Since it was a low water year and the spring where we normally collect water for the runners was running very slowly, we filtered about 15-20 gallons of water with a hand pump so we would have enough for everyone. The other 30 gallons or so were collected directly from the pipe (installed by the Forest Service?) leading from the spring. The water from the spring runs into a trough which did a good job of collecting the water, it just had some pretty nasty looking stuff in it. Without pumping, we would have run out early, so I'm glad I brought my water filter with me (an MSR WaterWorks). The Katadyne Backcountry filter the other people had there was pretty well clogged (and useless) after they had pumped 3-5 gallons. They told me that it was new when they brought it up for this trip (glad I didn't buy that one!). The water itself looked clear (it was just sitting there in the trough - not zipping down a muddy stream or anything), but I had to clean my filter after every 2-3 liters to keep it running fast, so there must have been a lot of stuff suspended in it.

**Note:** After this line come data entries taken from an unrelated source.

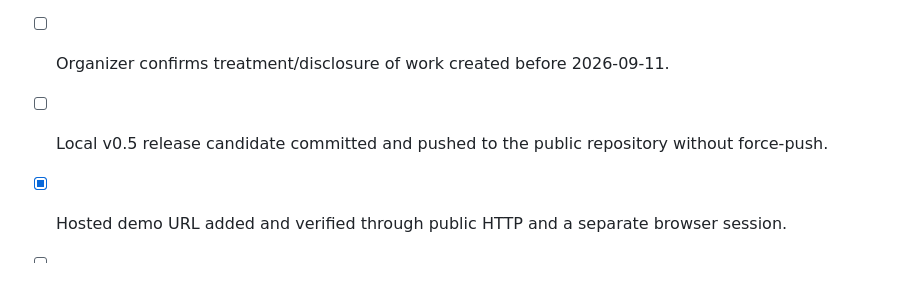
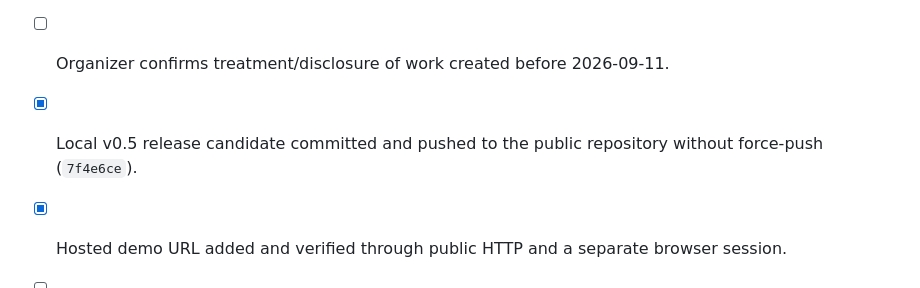
Before and after one commit to Cluckin-VV/AI-builderkack-traffic-lab, a Markdown page: docs/kaggle-writeup-draft-v0.1.md, the part around the change. Drawn GitHub-style.

```diff
--- a/docs/kaggle-writeup-draft-v0.1.md
+++ b/docs/kaggle-writeup-draft-v0.1.md
@@ -150,7 +150,7 @@ AI-native 3D creation should not require trusting a black box with the keys to t
 - [x] Project direction checked against the official announcement and Terms.
 - [x] Organizer registration forms completed by the participant; no organizer confirmation email has been independently verified in this document.
 - [ ] Organizer confirms treatment/disclosure of work created before 2026-09-11.
-- [ ] Local v0.5 release candidate committed and pushed to the public repository without force-push.
+- [x] Local v0.5 release candidate committed and pushed to the public repository without force-push (`7f4e6ce`).
 - [x] Hosted demo URL added and verified through public HTTP and a separate browser session.
 - [ ] Demo video under three minutes added.
 - [x] Offline shadow evaluator reports expected-valid acceptance and expected-invalid rejection separately with zero state mutation.
```
Also changed, not shown: docs/public-deployment-v0.5.md (+3 -1 lines).
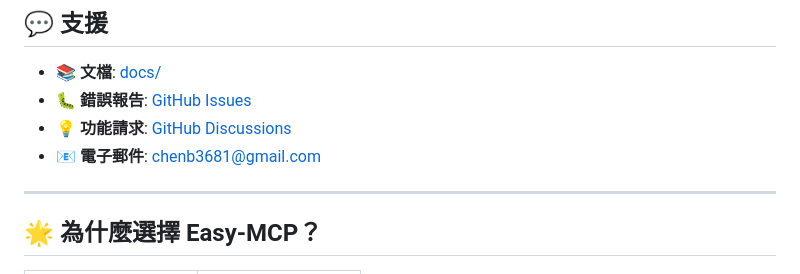
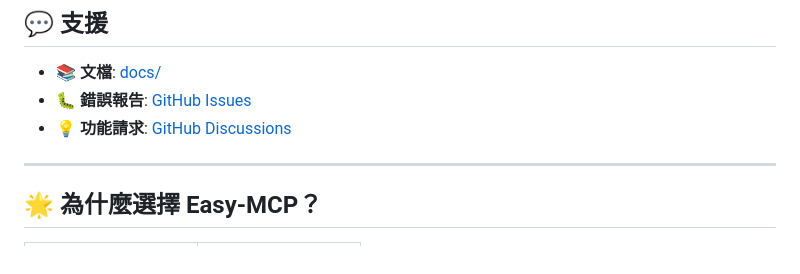
Before and after one commit to angelor888/easy-mcp, a Markdown page: README.zh-TW.md, the part around the change. GitHub-like rendering.

```diff
--- a/README.zh-TW.md
+++ b/README.zh-TW.md
@@ -364,7 +364,6 @@ cd easy-mcp
 - **📚 文檔**: [docs/](docs/)
 - **🐛 錯誤報告**: [GitHub Issues](https://github.com/s123104/easy-mcp/issues)
 - **💡 功能請求**: [GitHub Discussions](https://github.com/s123104/easy-mcp/discussions)
-- **📧 電子郵件**: chenb3681@gmail.com
 
 ---
 
```
Also changed, not shown: README.md (+0 -1 lines).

The runners had completed 40 miles when they got to our station and had just climbed 2000 feet up to us (at about 9000 feet) from the last aid station on a hot south facing slope. They were pretty tired. One guy at the end had the worst time of it. The course sweeper stayed with him until he made it to us, and for about 30 minutes alternated between laying down and leaning over a tree puking. He finally was able to drink a little of my still-frozen Powerade that I had stashed and some of an electrolyte drink called Emergency (reference needed) from some of the other aid station people. Although the Utah County Search and Rescue team was already busy on another couple of calls, they did send a team to assist us in case there was a problem. We knew we needed to either get him moving and have the SAR team help us with him if he couldn't make it or just call a helicopter to evacuate him before it got dark. He started feeling a little better and decided to try to get down on his own.

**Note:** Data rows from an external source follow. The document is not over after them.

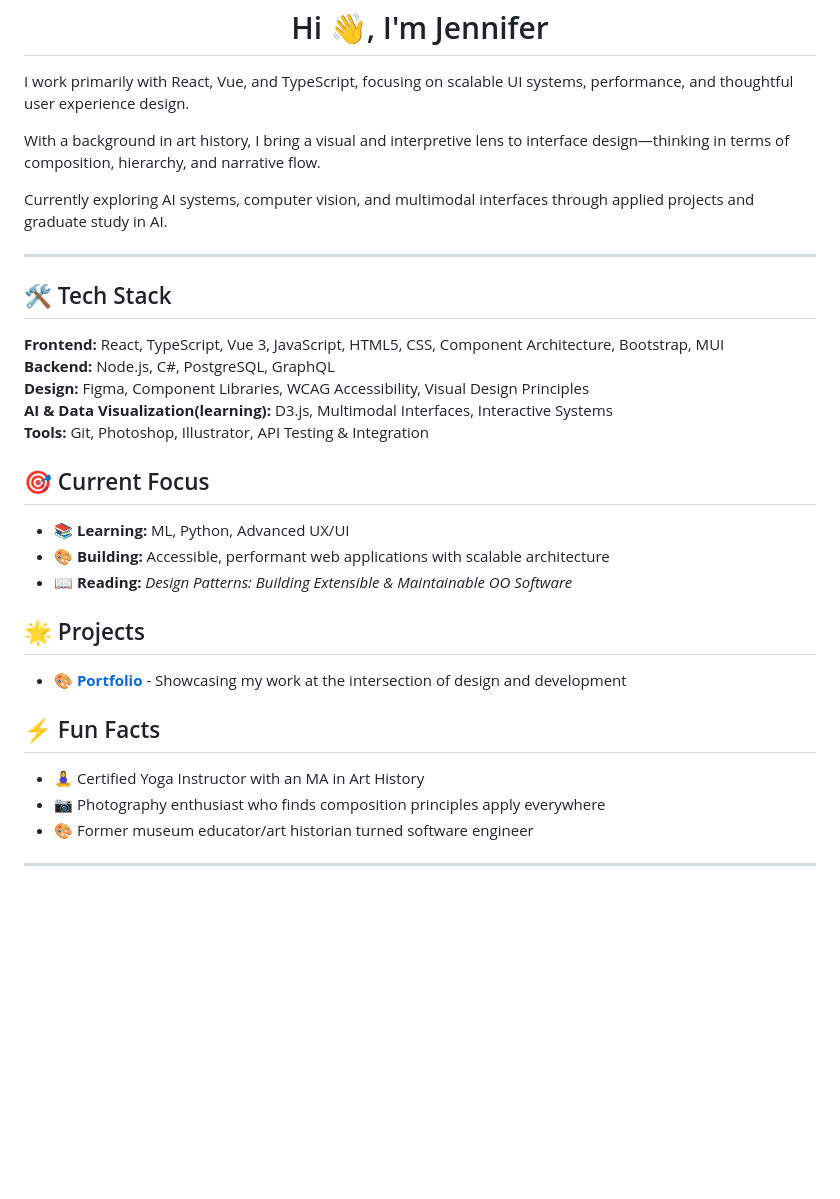
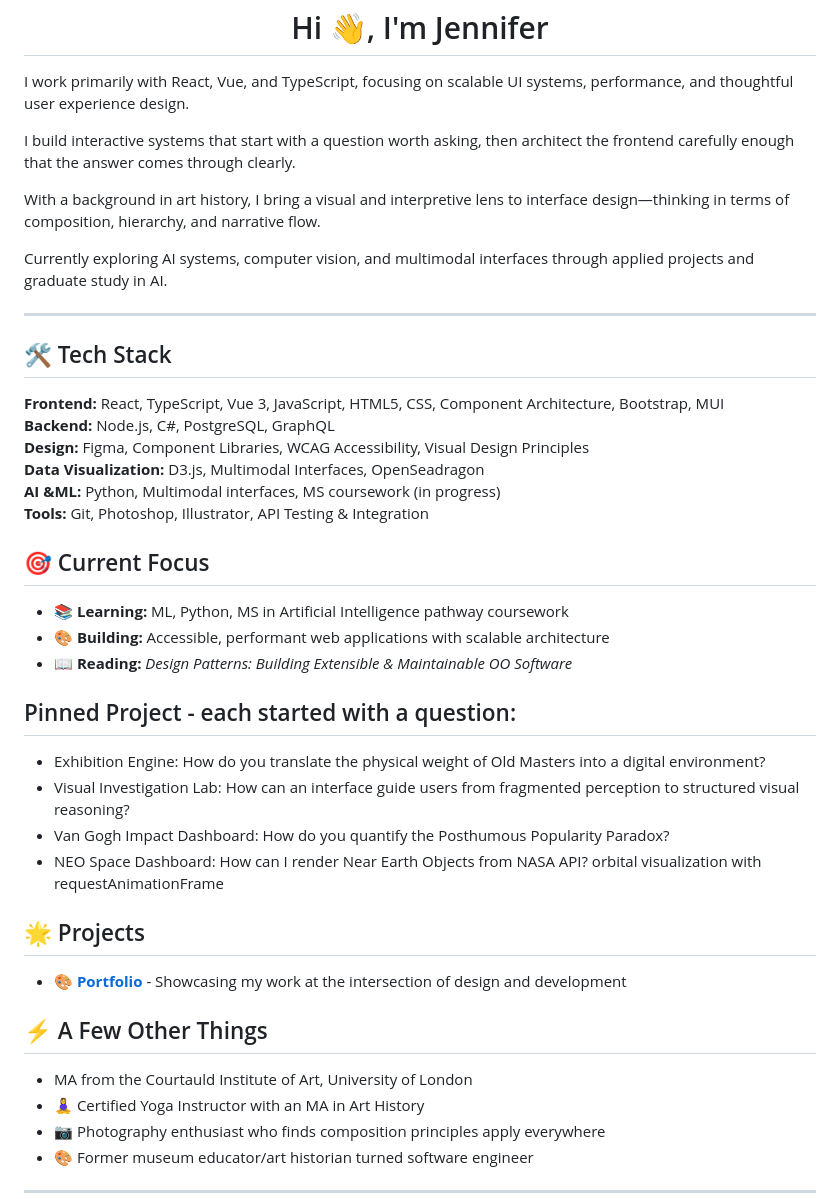
Before and after one commit to JJLindsey/JJLindsey, a Markdown page: README.md, the part around the change. GitHub-like rendering; blank space fills up the shorter version.

Commit message:
Revise README with current learning and projects
Updated the README to reflect new learning and project focus areas.

```diff
--- a/README.md
+++ b/README.md
@@ -3,6 +3,8 @@
 <p align="center"Frontend Engineer building interactive, AI-enabled web applications.
 
 I work primarily with React, Vue, and TypeScript, focusing on scalable UI systems, performance, and thoughtful user experience design.
+
+I build interactive systems that start with a question worth asking, then architect the frontend carefully enough that the answer comes through clearly.
 
 With a background in art history, I bring a visual and interpretive lens to interface design—thinking in terms of composition, hierarchy, and narrative flow.
 
@@ -14,18 +16,26 @@ Currently exploring AI systems, computer vision, and multimodal interfaces throu
 **Frontend:** React, TypeScript, Vue 3, JavaScript, HTML5, CSS, Component Architecture, Bootstrap, MUI
 **Backend:** Node.js, C#, PostgreSQL, GraphQL
 **Design:** Figma, Component Libraries, WCAG Accessibility, Visual Design Principles
-**AI & Data Visualization(learning):** D3.js, Multimodal Interfaces, Interactive Systems
+**Data Visualization:** D3.js, Multimodal Interfaces, OpenSeadragon
+**AI &ML:** Python, Multimodal interfaces, MS coursework (in progress)
 **Tools:** Git, Photoshop, Illustrator, API Testing & Integration
 
 ## 🎯 Current Focus
-- 📚 **Learning:** ML, Python, Advanced UX/UI
+- 📚 **Learning:** ML, Python, MS in Artificial Intelligence pathway coursework
 - 🎨 **Building:** Accessible, performant web applications with scalable architecture
 - 📖 **Reading:** *Design Patterns: Building Extensible & Maintainable OO Software*
+
+## Pinned Project - each started with a question:
+- Exhibition Engine: How do you translate the physical weight of Old Masters into a digital environment?
+- Visual Investigation Lab: How can an interface guide users from fragmented perception to structured visual reasoning?
+- Van Gogh Impact Dashboard: How do you quantify the Posthumous Popularity Paradox?
+- NEO Space Dashboard: How can I render Near Earth Objects from NASA API? orbital visualization with requestAnimationFrame
 
 ## 🌟 Projects
 - 🎨 **[Portfolio](https://jjlindsey.github.io/jl-portfolio/)** - Showcasing my work at the intersection of design and development
 
-## ⚡ Fun Facts
+## ⚡ A Few Other Things
+- MA from the Courtauld Institute of Art, University of London
 - 🧘‍♀️ Certified Yoga Instructor with an MA in Art History
 - 📷 Photography enthusiast who finds composition principles apply everywhere
 - 🎨 Former museum educator/art historian turned software engineer
```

Here he is leaving the aid station. My red shirt looks absolutely huge on him but he sure looks a lot better than he did when he arrived.

After descending some and drinking more of the electrolyte drink, his condition improve quickly and soon he was running down the mountain ahead of the sweep. I believe he even finished the race.

Way to go Phil!

It was a lot of fun and between myself and another aid station person, we got a lot of pictures of the runners. I don't know if we got everyone, but we came close. I hope to be back up there for the Kat'cina Mosa 100K this August.